- PROBLEM DESCRIPTION
Starting at the first line of the data, please print exactly those lines through the one that holds "-### ③ light — 대비 실측(전체 34개 텍스트 노드)", omitting every picture.

- RECORDS TO USE
--------

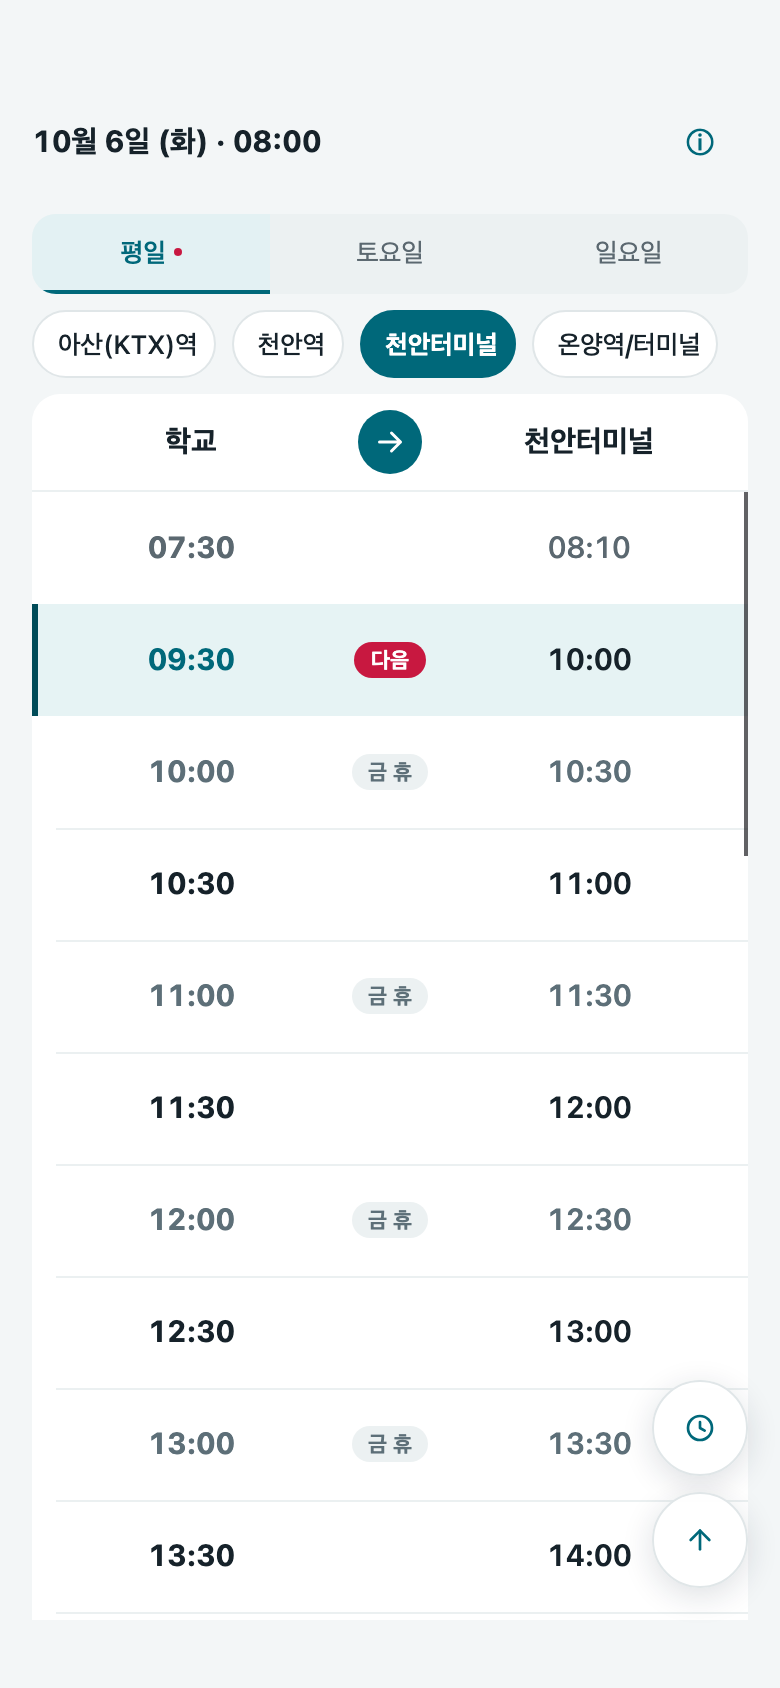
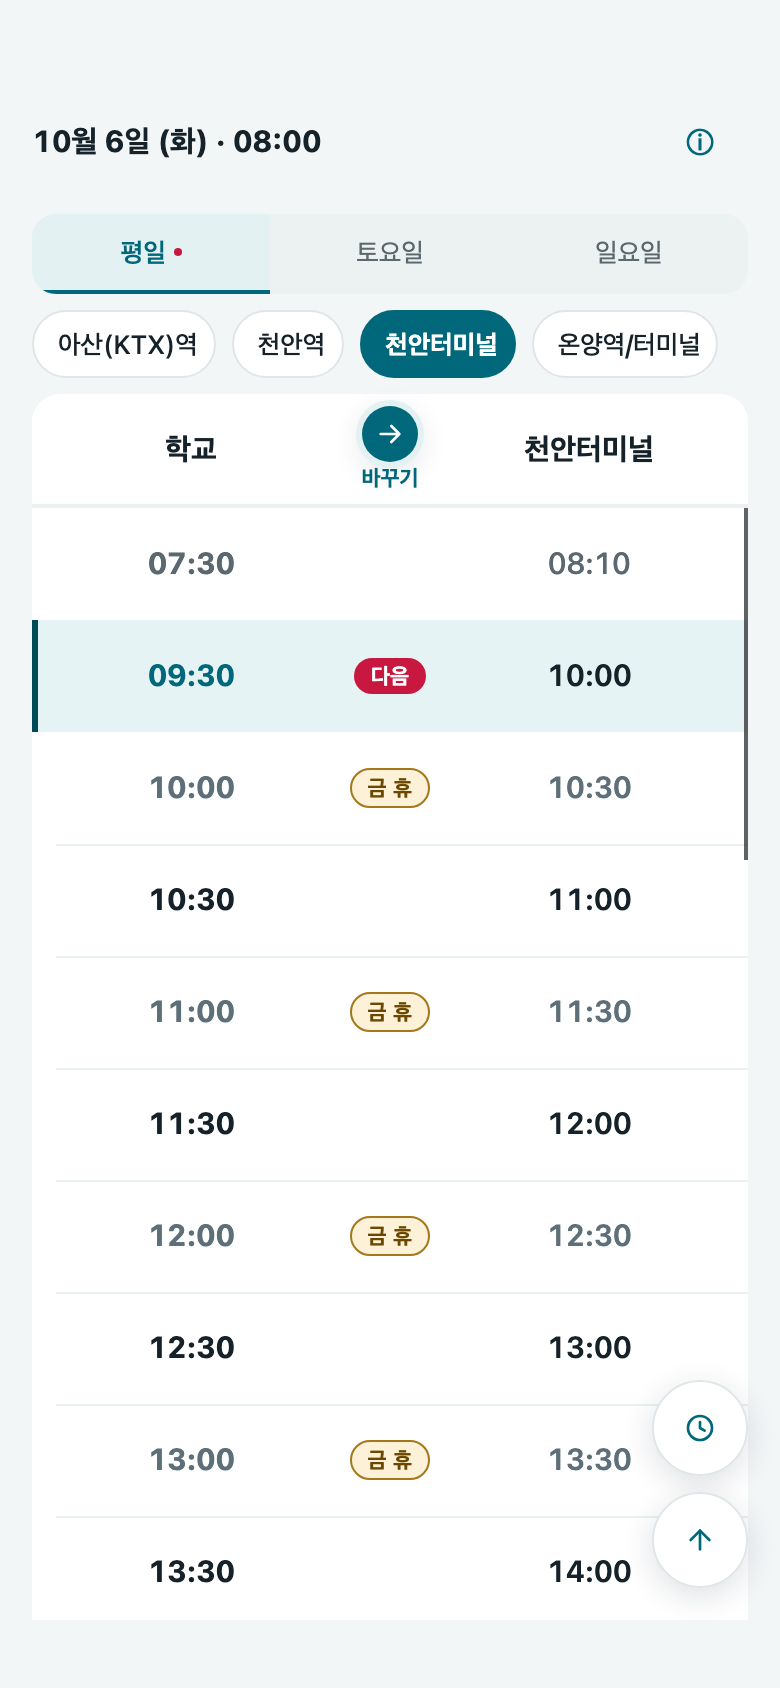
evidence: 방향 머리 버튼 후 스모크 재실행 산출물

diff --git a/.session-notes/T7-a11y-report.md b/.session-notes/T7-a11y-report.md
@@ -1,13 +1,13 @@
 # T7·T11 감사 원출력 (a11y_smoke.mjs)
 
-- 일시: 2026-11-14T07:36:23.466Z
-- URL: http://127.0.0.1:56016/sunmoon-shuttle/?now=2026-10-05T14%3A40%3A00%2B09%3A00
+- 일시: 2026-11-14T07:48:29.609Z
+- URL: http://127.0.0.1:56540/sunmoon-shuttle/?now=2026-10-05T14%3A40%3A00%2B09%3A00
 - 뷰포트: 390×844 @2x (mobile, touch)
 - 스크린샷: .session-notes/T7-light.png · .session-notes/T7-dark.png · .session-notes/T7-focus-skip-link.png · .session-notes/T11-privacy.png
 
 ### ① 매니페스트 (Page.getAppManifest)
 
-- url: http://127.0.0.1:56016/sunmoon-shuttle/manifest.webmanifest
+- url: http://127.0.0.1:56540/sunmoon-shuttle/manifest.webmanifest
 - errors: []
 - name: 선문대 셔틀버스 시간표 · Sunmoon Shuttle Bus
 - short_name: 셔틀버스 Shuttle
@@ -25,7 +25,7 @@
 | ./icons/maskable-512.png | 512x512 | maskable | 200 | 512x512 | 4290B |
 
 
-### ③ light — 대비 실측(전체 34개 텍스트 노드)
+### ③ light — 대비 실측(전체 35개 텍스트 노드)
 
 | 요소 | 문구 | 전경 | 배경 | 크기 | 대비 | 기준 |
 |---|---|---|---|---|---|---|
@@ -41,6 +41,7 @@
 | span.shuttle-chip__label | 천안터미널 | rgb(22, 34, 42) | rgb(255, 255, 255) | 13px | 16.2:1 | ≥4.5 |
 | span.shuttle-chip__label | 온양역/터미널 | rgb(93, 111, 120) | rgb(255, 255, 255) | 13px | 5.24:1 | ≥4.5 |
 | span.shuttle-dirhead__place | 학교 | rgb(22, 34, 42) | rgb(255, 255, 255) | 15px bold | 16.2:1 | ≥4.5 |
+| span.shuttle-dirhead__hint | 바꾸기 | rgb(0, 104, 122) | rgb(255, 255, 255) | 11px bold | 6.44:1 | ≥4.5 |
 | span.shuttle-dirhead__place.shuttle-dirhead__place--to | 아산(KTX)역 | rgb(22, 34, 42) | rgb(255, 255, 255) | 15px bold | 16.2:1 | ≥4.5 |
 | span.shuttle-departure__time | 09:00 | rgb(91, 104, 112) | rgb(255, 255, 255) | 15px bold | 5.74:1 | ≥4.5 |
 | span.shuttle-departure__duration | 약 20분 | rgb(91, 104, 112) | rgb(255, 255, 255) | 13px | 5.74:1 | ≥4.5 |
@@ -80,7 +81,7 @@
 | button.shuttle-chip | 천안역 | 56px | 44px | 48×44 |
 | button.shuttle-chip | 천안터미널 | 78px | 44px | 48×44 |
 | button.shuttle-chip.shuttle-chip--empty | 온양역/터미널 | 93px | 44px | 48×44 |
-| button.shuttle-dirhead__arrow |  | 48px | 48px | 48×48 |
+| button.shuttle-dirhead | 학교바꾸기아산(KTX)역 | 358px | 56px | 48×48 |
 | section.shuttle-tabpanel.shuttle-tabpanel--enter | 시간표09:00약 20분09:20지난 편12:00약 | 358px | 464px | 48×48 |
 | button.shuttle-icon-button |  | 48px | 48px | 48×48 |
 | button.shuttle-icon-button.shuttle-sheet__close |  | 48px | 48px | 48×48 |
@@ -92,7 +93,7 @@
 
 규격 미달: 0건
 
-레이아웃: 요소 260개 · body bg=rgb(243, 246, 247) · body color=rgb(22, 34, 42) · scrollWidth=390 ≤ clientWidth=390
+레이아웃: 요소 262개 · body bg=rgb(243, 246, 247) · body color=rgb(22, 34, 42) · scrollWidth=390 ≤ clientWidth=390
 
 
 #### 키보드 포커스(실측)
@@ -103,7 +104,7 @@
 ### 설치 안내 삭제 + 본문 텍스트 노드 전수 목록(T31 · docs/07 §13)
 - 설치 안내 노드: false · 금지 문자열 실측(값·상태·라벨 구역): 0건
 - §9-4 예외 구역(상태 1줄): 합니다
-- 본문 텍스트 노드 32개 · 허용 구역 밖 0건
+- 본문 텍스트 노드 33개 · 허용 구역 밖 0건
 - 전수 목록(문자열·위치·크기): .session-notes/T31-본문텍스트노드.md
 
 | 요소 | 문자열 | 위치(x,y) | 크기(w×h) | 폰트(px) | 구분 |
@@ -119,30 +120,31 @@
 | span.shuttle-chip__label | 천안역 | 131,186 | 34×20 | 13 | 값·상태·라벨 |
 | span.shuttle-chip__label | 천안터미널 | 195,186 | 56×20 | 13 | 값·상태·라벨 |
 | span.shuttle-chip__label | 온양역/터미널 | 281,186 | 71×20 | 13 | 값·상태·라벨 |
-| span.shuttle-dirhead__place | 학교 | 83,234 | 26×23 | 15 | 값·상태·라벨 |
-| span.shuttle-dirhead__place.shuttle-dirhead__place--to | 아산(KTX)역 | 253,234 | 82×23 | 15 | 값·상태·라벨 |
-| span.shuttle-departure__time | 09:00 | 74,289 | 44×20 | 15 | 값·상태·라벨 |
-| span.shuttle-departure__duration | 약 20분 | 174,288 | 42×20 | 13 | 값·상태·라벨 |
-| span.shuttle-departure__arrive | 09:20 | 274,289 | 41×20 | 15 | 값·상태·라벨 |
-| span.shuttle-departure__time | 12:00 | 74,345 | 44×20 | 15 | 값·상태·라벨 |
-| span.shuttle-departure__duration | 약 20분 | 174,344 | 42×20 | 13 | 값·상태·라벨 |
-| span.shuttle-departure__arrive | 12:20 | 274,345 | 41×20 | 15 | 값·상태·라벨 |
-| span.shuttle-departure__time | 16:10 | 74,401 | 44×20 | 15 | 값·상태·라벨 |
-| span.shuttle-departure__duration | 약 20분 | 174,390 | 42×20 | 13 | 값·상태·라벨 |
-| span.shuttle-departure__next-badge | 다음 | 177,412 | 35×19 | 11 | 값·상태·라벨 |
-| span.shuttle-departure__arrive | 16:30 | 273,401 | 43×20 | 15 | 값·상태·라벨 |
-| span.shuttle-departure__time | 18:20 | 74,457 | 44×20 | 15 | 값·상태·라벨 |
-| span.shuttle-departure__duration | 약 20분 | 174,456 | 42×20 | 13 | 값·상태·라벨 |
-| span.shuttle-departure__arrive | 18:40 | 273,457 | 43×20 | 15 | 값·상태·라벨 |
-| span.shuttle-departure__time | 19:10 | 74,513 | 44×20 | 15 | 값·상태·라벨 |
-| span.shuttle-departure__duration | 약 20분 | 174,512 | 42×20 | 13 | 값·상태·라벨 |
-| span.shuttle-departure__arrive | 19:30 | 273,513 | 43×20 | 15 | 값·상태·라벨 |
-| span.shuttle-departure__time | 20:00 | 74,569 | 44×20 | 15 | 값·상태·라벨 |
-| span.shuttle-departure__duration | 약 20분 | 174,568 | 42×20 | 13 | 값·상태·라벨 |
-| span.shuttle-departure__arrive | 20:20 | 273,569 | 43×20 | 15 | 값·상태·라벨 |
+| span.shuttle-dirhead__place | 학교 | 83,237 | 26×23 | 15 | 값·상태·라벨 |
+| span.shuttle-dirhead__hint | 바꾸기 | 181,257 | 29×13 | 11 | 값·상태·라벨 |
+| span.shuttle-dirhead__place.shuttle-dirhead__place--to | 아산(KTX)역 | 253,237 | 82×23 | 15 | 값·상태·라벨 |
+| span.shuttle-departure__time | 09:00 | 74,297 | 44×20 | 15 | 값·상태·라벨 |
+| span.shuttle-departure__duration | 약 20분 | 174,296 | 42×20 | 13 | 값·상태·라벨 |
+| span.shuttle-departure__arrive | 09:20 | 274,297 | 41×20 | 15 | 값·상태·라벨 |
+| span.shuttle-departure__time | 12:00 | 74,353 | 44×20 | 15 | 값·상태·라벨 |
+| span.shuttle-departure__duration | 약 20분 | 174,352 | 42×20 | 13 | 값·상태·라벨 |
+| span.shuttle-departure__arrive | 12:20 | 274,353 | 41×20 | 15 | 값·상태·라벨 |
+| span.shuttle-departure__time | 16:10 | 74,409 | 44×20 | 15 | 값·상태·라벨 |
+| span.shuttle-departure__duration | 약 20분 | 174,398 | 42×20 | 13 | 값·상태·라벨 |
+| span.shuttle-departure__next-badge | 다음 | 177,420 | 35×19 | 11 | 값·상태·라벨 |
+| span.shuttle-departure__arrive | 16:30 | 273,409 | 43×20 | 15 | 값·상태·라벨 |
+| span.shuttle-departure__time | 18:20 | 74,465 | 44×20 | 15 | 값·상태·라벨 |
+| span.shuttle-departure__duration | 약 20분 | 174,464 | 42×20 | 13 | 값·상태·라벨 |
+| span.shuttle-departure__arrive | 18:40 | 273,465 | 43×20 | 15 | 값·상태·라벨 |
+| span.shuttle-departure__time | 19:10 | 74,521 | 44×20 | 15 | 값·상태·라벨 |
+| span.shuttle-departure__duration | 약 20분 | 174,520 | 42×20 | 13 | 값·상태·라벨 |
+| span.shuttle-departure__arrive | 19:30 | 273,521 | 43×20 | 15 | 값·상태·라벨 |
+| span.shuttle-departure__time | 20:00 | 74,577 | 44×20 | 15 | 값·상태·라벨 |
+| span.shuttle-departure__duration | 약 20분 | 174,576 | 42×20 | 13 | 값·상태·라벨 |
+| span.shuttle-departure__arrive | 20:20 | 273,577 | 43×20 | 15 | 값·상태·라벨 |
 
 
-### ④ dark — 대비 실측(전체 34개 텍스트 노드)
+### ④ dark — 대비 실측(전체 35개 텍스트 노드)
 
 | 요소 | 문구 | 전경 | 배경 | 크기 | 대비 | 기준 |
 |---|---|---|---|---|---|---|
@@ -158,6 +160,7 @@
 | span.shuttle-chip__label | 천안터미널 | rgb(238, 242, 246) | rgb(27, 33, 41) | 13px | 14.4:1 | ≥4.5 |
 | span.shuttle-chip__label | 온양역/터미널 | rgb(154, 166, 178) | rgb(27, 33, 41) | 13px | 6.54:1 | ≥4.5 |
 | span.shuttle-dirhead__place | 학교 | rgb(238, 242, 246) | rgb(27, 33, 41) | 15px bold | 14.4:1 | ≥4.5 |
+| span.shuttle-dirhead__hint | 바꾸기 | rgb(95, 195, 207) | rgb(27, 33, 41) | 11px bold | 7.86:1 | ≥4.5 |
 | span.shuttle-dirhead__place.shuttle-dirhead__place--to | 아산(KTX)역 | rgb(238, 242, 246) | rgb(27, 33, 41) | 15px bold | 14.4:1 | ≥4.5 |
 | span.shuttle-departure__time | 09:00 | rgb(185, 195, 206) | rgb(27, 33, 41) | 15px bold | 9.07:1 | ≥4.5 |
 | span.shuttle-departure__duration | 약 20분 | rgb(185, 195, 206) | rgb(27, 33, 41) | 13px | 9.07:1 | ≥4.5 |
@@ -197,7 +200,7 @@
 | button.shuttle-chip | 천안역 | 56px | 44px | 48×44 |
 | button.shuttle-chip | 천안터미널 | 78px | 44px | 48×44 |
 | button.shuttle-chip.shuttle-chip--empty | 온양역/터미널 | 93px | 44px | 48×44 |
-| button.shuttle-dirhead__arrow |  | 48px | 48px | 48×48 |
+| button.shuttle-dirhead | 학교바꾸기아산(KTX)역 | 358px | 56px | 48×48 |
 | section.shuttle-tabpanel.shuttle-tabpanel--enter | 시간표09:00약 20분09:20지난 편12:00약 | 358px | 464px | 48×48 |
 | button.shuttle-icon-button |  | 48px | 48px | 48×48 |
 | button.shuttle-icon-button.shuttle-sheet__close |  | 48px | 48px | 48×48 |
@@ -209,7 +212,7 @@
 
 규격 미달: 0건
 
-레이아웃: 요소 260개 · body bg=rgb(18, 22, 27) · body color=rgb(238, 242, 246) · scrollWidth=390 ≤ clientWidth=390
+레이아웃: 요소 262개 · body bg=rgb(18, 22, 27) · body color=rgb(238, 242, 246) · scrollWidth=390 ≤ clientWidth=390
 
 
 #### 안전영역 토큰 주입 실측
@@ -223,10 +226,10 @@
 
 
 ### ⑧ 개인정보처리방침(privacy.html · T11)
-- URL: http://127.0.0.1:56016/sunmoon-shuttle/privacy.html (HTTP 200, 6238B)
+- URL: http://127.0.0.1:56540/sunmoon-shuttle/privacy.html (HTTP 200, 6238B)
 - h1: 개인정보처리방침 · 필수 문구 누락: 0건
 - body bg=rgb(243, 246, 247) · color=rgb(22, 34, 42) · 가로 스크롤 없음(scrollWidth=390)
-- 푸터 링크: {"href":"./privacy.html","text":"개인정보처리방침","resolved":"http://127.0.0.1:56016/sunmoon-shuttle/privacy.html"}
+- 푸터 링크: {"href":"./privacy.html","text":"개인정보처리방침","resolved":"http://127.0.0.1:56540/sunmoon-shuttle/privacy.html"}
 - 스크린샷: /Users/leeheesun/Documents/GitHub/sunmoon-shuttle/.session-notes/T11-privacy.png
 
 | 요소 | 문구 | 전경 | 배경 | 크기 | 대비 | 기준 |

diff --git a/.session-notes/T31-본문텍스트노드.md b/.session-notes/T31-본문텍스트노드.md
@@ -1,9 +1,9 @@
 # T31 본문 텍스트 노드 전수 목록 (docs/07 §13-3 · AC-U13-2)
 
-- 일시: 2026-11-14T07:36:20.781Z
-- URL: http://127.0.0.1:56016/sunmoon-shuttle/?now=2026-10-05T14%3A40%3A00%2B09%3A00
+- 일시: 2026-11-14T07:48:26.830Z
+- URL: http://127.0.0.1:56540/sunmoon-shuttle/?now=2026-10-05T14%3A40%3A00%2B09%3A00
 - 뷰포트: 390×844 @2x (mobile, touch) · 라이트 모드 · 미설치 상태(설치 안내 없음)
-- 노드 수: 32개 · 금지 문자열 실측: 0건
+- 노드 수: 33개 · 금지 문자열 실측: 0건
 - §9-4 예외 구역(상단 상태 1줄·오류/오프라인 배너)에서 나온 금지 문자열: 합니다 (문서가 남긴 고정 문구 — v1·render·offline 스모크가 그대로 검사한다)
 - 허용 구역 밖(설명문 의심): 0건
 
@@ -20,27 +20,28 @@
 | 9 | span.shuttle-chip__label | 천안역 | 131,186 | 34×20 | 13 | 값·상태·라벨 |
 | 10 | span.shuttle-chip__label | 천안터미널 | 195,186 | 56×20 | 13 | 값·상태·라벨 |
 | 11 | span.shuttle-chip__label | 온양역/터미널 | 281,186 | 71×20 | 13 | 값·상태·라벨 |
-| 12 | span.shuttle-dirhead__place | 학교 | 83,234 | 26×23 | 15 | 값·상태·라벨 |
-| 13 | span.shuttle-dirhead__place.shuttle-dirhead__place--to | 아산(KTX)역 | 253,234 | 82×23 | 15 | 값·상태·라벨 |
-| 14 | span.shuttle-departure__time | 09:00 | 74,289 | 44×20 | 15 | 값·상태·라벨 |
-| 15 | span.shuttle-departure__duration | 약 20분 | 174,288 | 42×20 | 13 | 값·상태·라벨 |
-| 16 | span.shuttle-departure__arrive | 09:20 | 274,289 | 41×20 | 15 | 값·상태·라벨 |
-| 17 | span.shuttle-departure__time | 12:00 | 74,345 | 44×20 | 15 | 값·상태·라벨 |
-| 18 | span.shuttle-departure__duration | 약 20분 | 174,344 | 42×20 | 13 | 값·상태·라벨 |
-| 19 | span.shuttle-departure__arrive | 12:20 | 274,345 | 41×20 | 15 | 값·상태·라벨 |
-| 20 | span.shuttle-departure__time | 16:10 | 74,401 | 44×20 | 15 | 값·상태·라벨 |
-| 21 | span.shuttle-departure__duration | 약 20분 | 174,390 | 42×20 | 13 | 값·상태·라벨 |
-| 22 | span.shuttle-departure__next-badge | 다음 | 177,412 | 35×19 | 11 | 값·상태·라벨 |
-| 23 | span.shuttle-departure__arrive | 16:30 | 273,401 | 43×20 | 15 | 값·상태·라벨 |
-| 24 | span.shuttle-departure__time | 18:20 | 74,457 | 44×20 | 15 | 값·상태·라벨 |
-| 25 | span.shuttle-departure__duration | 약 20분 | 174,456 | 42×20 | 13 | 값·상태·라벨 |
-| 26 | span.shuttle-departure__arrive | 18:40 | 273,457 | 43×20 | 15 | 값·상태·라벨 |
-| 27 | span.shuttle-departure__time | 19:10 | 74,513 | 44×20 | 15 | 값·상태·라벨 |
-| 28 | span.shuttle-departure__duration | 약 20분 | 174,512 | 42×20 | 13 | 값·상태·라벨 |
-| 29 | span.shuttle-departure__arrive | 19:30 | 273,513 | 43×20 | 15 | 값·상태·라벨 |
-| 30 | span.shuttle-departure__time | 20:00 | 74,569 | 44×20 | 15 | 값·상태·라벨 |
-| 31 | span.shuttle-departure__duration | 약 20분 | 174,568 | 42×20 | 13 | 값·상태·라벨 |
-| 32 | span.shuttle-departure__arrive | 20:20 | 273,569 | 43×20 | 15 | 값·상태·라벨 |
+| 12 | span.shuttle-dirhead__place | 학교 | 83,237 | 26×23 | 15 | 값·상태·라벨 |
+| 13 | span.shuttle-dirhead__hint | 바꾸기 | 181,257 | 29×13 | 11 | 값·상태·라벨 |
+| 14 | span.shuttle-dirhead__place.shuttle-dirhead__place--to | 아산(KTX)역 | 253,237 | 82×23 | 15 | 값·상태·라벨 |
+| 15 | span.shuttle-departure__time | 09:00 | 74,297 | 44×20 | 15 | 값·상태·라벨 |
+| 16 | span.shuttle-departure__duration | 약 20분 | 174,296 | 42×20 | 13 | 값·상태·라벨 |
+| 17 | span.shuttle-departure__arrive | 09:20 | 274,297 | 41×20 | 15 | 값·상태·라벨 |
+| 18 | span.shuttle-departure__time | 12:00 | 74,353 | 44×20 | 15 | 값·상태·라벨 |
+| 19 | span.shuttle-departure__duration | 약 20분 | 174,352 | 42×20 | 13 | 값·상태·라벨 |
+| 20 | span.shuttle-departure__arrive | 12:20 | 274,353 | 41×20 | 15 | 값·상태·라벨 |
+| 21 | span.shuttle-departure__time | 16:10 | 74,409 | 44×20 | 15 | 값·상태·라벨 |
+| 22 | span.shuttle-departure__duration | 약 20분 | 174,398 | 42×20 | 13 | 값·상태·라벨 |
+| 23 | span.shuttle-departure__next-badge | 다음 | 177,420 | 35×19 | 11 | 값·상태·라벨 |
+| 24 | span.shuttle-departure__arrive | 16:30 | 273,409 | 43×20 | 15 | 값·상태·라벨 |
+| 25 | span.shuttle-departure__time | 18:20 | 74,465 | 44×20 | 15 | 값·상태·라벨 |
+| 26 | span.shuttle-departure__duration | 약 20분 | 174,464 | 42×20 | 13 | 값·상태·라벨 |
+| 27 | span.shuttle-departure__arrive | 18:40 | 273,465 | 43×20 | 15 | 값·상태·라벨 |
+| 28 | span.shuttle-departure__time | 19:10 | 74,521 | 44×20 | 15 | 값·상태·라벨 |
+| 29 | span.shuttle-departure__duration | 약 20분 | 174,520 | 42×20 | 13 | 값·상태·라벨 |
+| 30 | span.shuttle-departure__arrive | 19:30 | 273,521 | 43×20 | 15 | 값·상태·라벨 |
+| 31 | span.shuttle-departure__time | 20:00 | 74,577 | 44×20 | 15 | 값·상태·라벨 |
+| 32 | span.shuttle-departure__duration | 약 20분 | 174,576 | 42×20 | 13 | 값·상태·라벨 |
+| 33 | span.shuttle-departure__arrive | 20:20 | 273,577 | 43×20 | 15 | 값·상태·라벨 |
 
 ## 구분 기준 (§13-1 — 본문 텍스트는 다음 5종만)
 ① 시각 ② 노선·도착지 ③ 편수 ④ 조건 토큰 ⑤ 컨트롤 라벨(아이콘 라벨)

--------

- WRITTEN SOLUTION
evidence: 방향 머리 버튼 후 스모크 재실행 산출물

diff --git a/.session-notes/T7-a11y-report.md b/.session-notes/T7-a11y-report.md
@@ -1,13 +1,13 @@
 # T7·T11 감사 원출력 (a11y_smoke.mjs)
 
-- 일시: 2026-11-14T07:36:23.466Z
-- URL: http://127.0.0.1:56016/sunmoon-shuttle/?now=2026-10-05T14%3A40%3A00%2B09%3A00
+- 일시: 2026-11-14T07:48:29.609Z
+- URL: http://127.0.0.1:56540/sunmoon-shuttle/?now=2026-10-05T14%3A40%3A00%2B09%3A00
 - 뷰포트: 390×844 @2x (mobile, touch)
 - 스크린샷: .session-notes/T7-light.png · .session-notes/T7-dark.png · .session-notes/T7-focus-skip-link.png · .session-notes/T11-privacy.png
 
 ### ① 매니페스트 (Page.getAppManifest)
 
-- url: http://127.0.0.1:56016/sunmoon-shuttle/manifest.webmanifest
+- url: http://127.0.0.1:56540/sunmoon-shuttle/manifest.webmanifest
 - errors: []
 - name: 선문대 셔틀버스 시간표 · Sunmoon Shuttle Bus
 - short_name: 셔틀버스 Shuttle
@@ -25,7 +25,7 @@
 | ./icons/maskable-512.png | 512x512 | maskable | 200 | 512x512 | 4290B |
 
 
-### ③ light — 대비 실측(전체 34개 텍스트 노드)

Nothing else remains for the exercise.